May 11, 2008
It is insight into human nature that is the key to the communicator’s skill. For whereas the writer is concerned with what he puts into his writings, the communicator is concerned with what the reader gets out of it. He therefore becomes a student of how people read or listen. — William Bernbach

The discipline of the writer is to learn to be still and listen to what his subject has to tell him.  — Rachel Louise Carson

Many people hear voices when no-one is there. Some of them are called mad and are shut up on rooms where they stare at the walls all day. Others are called writers and they do pretty much the same thing. — Meg Chittenden

I have learned as much about writing about my people by listening to blues and jazz and spirituals as I have by reading novels. — Ernest Gaines

If I had to give young writers advice, I would say don’t listen to writers talking about writing or themselves. — Lillian Hellman

I learned to write by listening to people talk. I still feel that the best of my writing comes from having heard rather than having read. — Gayl Jones

Between the writing of plays, in the vast middle of the night, when our children and their mother slept, I sat alone, and my thoughts drifted back in time, murmuring the remembrance of things past into the listening ear of silence; fashioning thoughts to unspoken words, and setting them down upon the sensitive tablets of the mind. — Sean O’Casey

All speech, written or spoken, is a dead language, until it finds a willing and prepared listener. — Robert Louis Stevenson

Long before I wrote stories, I listened for stories. Listening for them is something more acute than listening to them. When their elders sit and begin, children are just waiting and hoping for one to come out, like a mouse from its hole. — Eudora Welty
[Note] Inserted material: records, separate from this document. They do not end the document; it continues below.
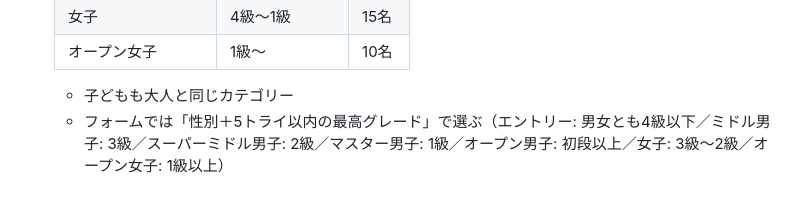
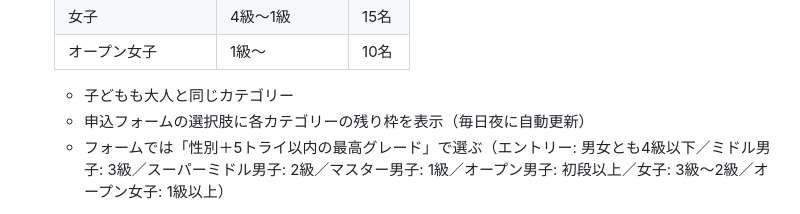
Before and after one commit to ytakaiclimb-cell/Free, a Markdown page: sns-team/posts/2027-01-30_八千代2周年コンペ_概要.md, the part around the change. GitHub-like rendering.

```diff
--- a/sns-team/posts/2027-01-30_八千代2周年コンペ_概要.md
+++ b/sns-team/posts/2027-01-30_八千代2周年コンペ_概要.md
@@ -26,6 +26,7 @@
   | オープン女子 | 1級〜 | 10名 |
 
   - 子どもも大人と同じカテゴリー
+  - 申込フォームの選択肢に各カテゴリーの残り枠を表示（毎日夜に自動更新）
   - フォームでは「性別＋5トライ以内の最高グレード」で選ぶ（エントリー: 男女とも4級以下／ミドル男子: 3級／スーパーミドル男子: 2級／マスター男子: 1級／オープン男子: 初段以上／女子: 3級〜2級／オープン女子: 1級以上）
 - 競技方式:
   - 予選: 70分×3ラウンド制（1ラウンド最大40名）・8課題のセッション方式。ラウンドの割り振りは未定 → 告知では触れない
```
Also changed, not shown: sns-team/posts/2027-01-30_八千代2周年コンペ_告知リール.md (+68 -1 lines).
The discipline of the writer is to learn to be still and listen to what his subject has to tell him. — Anonymous

 


Photo originally uploaded to FLickr by [phil h]; late night discussion (or what I’m trying to tell myself…)